> [PROBLEM DESCRIPTION] Reproduce the listing below in full and exactly; no pictures belong in the copy.
-----
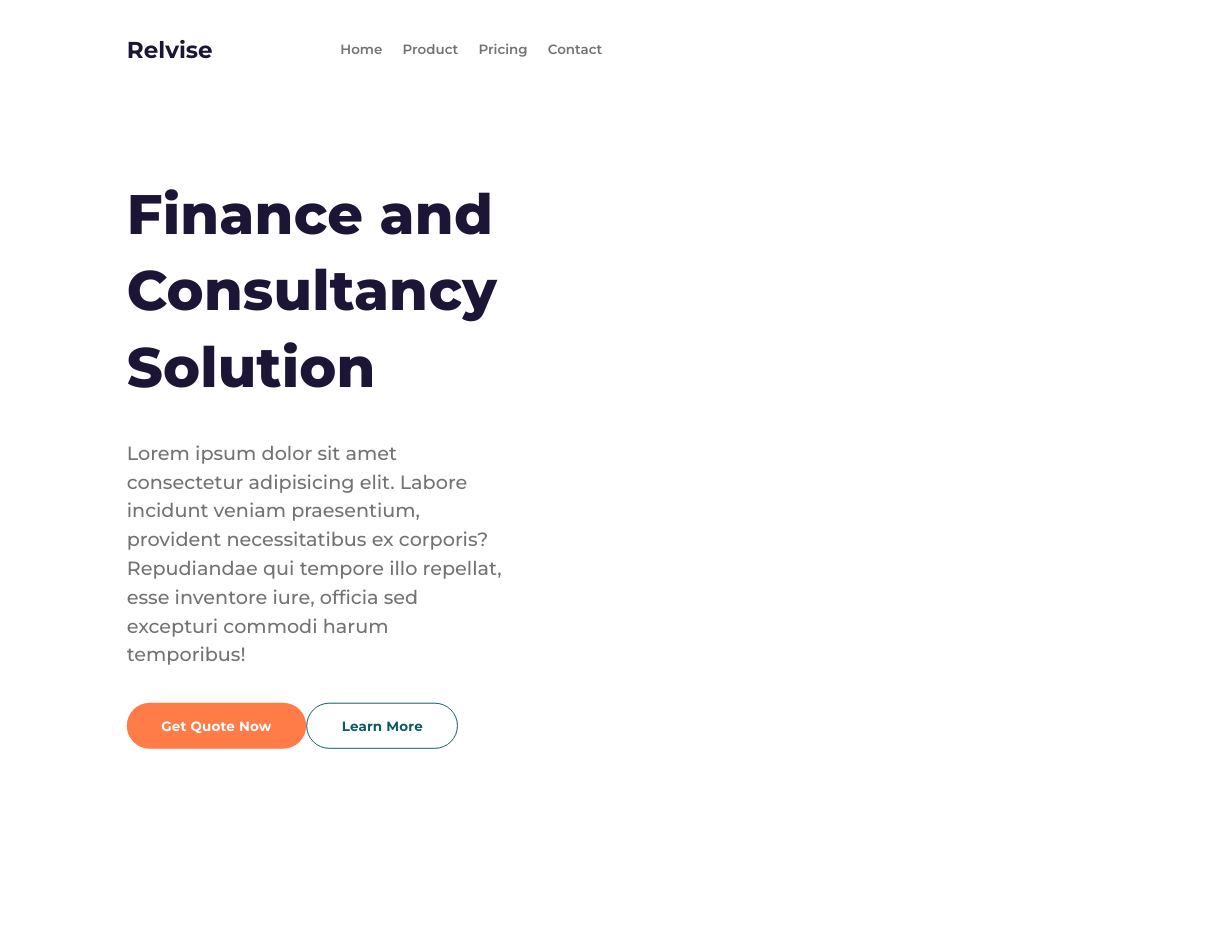
Repository: usalokiN/simple-project
Page: index.html
The author's editor kept a copy of each file at every save. The page is drawn from the files as they stood at one save, then again after the next save.
The browser window is 1280 px wide. The pictures show the whole page, at 96% of full size.

Above is the page before, as saved 2022-01-16 20:04:33.

After the next save:
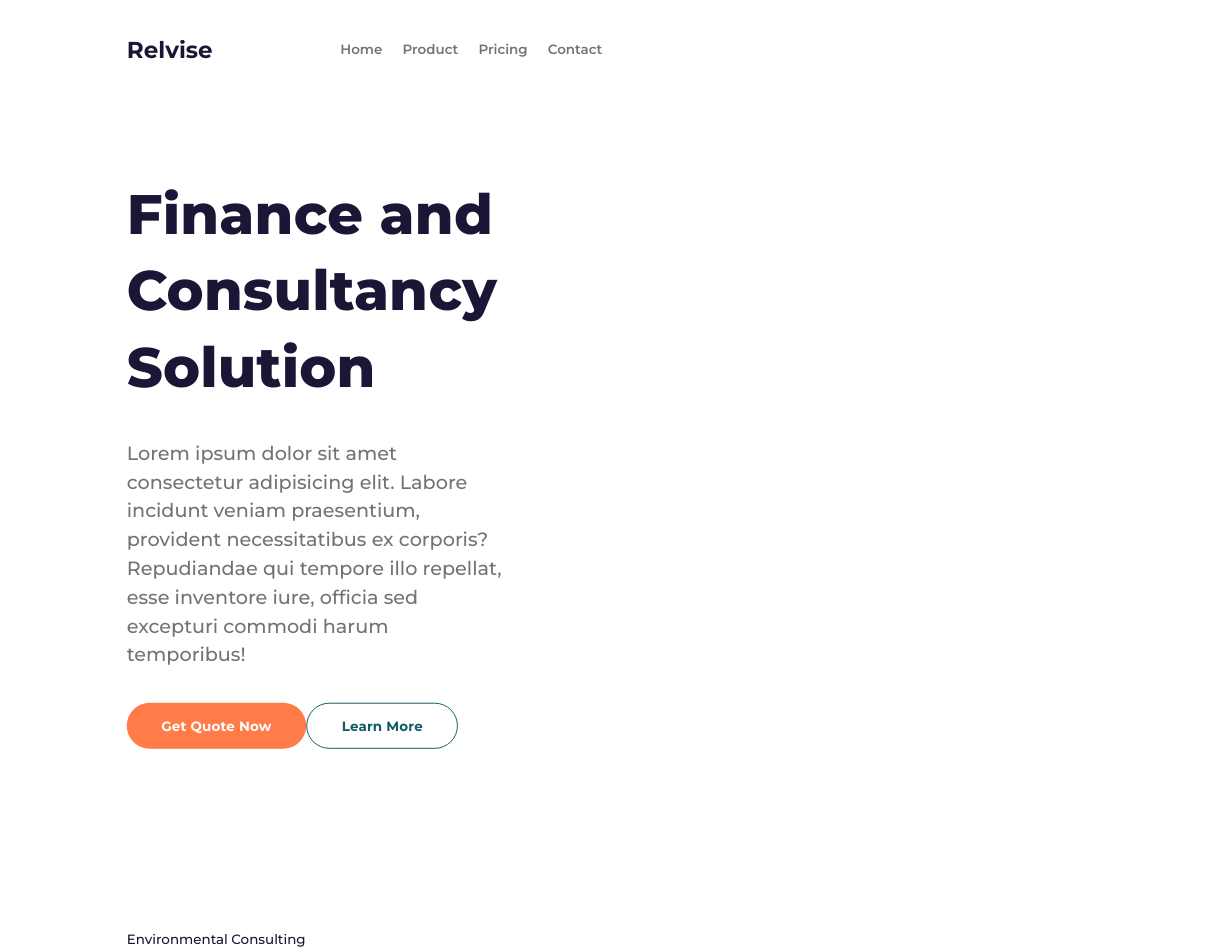
Saved 2 min 42 s later.
--- a/index.html
+++ b/index.html
@@ -64,9 +64,8 @@
                     <div class="services__column">
                         <div class="services__item item-service">
                             <div class="item-service__icon"></div>
-                            <div class="item-service__title"></div>
-                            <div class="item-service__text
-                            "></div>
+                            <div class="item-service__title">Environmental Consulting</div>
+                            <div class="item-service__text                         "></div>
 
                         </div>
                     </div>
-----
> [RESPONSE TO THE TASK]
Repository: usalokiN/simple-project
Page: index.html
The author's editor kept a copy of each file at every save. The page is drawn from the files as they stood at one save, then again after the next save.
The browser window is 1280 px wide. The pictures show the whole page, at 96% of full size.

Above is the page before, as saved 2022-01-16 20:04:33.

After the next save:
Saved 2 min 42 s later.
--- a/index.html
+++ b/index.html
@@ -64,9 +64,8 @@
                     <div class="services__column">
                         <div class="services__item item-service">
                             <div class="item-service__icon"></div>
-                            <div class="item-service__title"></div>
-                            <div class="item-service__text
-                            "></div>
+                            <div class="item-service__title">Environmental Consulting</div>
+                            <div class="item-service__text                         "></div>
 
                         </div>
                     </div>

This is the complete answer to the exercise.